Each line of the listing that holds "context" counts once; report how many there are, and nothing more.
"""
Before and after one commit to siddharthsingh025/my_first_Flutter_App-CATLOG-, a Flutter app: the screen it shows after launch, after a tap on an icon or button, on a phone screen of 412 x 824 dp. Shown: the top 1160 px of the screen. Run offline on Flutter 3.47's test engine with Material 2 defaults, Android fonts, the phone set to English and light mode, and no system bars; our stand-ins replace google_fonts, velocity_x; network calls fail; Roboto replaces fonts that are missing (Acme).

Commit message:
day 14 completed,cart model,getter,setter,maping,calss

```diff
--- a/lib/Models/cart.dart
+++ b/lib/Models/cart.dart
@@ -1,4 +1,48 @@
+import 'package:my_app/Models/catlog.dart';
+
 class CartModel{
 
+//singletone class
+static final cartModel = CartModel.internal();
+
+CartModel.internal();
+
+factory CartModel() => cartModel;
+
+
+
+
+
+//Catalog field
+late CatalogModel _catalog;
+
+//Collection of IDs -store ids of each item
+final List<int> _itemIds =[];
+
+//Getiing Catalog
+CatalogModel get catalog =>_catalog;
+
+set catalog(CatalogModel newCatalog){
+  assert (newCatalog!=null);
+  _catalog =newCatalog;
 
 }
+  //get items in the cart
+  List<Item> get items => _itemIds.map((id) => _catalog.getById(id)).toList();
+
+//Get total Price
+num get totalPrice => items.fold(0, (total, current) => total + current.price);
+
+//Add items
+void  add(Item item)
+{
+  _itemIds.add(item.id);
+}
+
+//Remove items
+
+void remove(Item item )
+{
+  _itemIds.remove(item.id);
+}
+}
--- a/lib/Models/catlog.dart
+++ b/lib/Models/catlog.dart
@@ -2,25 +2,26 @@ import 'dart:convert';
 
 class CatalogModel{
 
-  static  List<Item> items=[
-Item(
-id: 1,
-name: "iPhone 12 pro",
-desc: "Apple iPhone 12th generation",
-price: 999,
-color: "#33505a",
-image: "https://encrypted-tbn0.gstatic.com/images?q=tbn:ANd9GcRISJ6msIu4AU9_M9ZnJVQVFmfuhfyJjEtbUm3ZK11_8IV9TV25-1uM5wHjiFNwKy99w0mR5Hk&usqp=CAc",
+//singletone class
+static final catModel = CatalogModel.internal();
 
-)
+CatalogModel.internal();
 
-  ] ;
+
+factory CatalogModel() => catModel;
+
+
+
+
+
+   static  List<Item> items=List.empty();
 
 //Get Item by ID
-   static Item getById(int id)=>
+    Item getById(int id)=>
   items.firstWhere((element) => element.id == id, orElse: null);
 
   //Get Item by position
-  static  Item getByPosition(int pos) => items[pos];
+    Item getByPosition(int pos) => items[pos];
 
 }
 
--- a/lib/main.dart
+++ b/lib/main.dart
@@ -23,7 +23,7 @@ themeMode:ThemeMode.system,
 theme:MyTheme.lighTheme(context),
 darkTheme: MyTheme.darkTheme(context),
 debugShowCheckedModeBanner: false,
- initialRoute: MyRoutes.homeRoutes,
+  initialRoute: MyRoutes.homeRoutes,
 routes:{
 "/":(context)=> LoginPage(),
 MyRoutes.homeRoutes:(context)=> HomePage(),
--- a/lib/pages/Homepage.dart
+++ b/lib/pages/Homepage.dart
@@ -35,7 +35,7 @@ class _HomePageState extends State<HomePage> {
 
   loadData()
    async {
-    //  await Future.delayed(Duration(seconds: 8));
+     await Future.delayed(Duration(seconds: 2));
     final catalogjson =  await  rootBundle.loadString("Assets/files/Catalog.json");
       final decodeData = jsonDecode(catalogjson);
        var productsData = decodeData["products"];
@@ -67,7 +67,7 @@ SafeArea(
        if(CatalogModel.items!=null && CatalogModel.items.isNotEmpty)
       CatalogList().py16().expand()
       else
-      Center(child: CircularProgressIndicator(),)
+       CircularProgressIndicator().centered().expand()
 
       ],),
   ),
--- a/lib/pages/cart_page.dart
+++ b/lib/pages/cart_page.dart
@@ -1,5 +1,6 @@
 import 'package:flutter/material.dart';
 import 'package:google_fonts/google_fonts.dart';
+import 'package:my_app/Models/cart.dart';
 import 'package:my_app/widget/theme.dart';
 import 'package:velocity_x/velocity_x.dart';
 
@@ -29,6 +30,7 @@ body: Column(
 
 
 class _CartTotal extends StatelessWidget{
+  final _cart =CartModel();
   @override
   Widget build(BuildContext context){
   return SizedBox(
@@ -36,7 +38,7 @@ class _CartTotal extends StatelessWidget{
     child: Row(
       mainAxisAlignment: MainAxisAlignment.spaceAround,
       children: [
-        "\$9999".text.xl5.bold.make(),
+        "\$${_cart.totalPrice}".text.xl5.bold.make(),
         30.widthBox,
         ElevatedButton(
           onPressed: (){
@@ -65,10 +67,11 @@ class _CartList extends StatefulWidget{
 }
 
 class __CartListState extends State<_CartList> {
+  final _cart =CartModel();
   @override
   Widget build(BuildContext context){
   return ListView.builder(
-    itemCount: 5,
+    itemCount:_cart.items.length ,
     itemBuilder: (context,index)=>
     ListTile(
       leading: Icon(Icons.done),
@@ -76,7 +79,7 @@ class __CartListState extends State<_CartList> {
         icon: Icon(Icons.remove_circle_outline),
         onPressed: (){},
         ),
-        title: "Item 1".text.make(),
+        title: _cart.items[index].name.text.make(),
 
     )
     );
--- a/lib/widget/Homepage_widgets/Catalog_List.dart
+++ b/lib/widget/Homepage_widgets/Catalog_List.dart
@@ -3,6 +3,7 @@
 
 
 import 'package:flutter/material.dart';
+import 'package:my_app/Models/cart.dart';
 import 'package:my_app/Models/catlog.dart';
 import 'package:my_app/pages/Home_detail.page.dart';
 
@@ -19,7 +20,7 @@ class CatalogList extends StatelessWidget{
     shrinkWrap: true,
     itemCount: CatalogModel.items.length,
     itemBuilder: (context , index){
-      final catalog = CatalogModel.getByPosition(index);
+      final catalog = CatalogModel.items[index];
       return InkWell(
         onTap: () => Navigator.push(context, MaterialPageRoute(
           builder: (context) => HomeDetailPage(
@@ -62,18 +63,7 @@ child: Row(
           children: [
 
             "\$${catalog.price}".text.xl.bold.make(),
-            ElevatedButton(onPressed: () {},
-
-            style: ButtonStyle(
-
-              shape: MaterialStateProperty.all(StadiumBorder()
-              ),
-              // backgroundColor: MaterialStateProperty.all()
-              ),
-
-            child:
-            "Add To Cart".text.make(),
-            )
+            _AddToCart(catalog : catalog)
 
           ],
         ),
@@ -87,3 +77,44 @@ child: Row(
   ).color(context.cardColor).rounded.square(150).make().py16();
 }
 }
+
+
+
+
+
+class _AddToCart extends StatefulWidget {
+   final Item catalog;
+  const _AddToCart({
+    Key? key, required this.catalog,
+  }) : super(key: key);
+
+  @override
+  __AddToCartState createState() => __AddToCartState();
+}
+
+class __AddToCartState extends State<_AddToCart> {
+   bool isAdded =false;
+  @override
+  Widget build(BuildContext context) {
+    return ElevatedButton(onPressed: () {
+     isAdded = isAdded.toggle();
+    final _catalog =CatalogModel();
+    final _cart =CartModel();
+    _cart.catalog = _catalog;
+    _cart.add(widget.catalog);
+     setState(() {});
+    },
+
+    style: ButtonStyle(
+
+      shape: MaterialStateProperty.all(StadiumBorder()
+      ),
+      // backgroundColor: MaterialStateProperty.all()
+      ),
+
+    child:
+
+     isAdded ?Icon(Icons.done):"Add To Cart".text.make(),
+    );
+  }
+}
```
"""
**Your response**
12